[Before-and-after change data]
== Segment start ==
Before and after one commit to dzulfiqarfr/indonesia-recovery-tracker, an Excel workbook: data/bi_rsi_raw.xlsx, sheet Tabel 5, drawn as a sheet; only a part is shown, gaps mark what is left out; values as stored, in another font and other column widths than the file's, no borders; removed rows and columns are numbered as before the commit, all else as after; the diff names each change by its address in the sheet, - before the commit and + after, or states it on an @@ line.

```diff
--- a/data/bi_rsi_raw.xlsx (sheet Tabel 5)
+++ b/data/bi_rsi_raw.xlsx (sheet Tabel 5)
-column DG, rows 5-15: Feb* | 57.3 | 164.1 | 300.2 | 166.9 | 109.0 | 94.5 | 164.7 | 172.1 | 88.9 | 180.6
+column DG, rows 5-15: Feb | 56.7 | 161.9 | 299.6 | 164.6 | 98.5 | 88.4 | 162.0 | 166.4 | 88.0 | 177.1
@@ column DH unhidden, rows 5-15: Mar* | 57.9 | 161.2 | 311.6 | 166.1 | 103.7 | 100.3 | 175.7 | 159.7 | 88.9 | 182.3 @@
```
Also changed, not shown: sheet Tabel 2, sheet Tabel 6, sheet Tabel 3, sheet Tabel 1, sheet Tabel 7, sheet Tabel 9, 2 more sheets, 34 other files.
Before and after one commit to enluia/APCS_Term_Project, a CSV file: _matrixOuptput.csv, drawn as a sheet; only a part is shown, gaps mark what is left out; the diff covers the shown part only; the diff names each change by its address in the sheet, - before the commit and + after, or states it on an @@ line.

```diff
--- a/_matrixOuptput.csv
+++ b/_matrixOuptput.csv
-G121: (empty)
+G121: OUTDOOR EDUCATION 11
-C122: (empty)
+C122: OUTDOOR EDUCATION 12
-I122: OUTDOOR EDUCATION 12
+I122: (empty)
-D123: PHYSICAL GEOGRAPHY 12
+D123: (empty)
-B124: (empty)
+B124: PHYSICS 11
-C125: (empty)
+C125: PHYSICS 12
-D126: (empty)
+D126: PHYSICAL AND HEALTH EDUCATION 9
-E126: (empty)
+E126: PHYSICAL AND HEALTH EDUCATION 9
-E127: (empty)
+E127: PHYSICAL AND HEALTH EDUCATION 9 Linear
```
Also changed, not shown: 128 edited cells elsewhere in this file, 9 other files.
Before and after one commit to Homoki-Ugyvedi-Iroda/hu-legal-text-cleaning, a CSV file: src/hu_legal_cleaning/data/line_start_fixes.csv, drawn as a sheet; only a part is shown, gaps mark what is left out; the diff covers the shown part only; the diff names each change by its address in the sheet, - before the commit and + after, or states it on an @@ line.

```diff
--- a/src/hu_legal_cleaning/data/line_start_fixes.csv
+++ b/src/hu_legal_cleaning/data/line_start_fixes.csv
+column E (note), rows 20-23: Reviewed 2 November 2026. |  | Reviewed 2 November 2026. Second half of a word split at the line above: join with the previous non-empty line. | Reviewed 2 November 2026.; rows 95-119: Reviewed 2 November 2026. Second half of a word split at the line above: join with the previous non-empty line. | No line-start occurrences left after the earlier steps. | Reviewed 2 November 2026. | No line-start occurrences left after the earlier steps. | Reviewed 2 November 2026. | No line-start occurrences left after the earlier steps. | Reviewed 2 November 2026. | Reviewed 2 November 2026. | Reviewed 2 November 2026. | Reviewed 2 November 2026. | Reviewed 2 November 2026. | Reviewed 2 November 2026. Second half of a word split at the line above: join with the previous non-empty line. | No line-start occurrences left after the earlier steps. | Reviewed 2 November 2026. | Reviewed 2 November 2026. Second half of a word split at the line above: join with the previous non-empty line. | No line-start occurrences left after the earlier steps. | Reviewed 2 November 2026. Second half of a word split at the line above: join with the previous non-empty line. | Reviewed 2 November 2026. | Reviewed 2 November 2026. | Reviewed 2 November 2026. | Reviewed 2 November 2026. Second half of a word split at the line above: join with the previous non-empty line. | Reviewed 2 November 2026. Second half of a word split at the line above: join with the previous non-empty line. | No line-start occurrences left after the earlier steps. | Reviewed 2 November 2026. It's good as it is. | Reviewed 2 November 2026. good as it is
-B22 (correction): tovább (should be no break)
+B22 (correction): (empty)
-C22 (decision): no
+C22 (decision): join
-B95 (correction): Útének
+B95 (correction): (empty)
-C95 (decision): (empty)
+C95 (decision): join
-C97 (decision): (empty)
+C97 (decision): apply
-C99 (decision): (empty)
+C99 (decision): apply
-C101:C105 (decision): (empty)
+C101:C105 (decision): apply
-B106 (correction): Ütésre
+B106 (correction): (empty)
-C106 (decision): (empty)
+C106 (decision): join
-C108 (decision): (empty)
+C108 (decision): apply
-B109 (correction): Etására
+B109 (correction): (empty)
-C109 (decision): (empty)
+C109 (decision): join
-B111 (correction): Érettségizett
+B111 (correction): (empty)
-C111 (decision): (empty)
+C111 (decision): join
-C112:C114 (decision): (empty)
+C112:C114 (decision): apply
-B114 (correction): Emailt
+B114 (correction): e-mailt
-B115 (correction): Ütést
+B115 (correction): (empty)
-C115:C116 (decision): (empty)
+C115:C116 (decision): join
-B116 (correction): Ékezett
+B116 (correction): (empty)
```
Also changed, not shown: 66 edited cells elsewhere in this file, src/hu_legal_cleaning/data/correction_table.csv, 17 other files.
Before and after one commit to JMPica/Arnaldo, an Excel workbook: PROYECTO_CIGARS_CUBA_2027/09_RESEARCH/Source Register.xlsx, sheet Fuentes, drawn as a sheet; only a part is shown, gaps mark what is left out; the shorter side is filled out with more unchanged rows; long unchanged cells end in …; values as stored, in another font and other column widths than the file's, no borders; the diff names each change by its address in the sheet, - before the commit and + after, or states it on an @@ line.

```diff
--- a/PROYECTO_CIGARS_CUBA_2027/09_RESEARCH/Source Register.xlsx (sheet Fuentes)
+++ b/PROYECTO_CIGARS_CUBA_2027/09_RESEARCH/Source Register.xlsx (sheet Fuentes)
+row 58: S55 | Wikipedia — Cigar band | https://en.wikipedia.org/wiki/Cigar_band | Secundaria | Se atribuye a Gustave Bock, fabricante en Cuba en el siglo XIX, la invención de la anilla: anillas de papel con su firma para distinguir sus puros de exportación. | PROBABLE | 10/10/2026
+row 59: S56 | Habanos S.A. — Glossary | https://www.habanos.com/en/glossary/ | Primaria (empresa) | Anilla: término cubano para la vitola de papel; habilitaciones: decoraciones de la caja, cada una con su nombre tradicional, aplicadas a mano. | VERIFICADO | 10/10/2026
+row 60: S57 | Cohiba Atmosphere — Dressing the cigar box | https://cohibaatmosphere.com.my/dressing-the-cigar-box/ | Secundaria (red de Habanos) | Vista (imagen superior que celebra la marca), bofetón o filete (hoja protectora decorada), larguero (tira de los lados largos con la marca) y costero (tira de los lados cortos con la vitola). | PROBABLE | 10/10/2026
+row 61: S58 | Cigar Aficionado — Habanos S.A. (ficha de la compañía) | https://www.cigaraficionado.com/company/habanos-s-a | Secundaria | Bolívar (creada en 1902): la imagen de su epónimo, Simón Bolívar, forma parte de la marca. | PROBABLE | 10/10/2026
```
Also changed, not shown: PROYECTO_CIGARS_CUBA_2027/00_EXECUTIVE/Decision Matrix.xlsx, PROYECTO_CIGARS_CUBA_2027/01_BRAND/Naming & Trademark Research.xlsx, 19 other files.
== Segment end ==
__PROBLEM STATEMENT__
Count, in the records above, the lines that include "PHYSICAL", and give the number with nothing added.

__RESPONSE__
4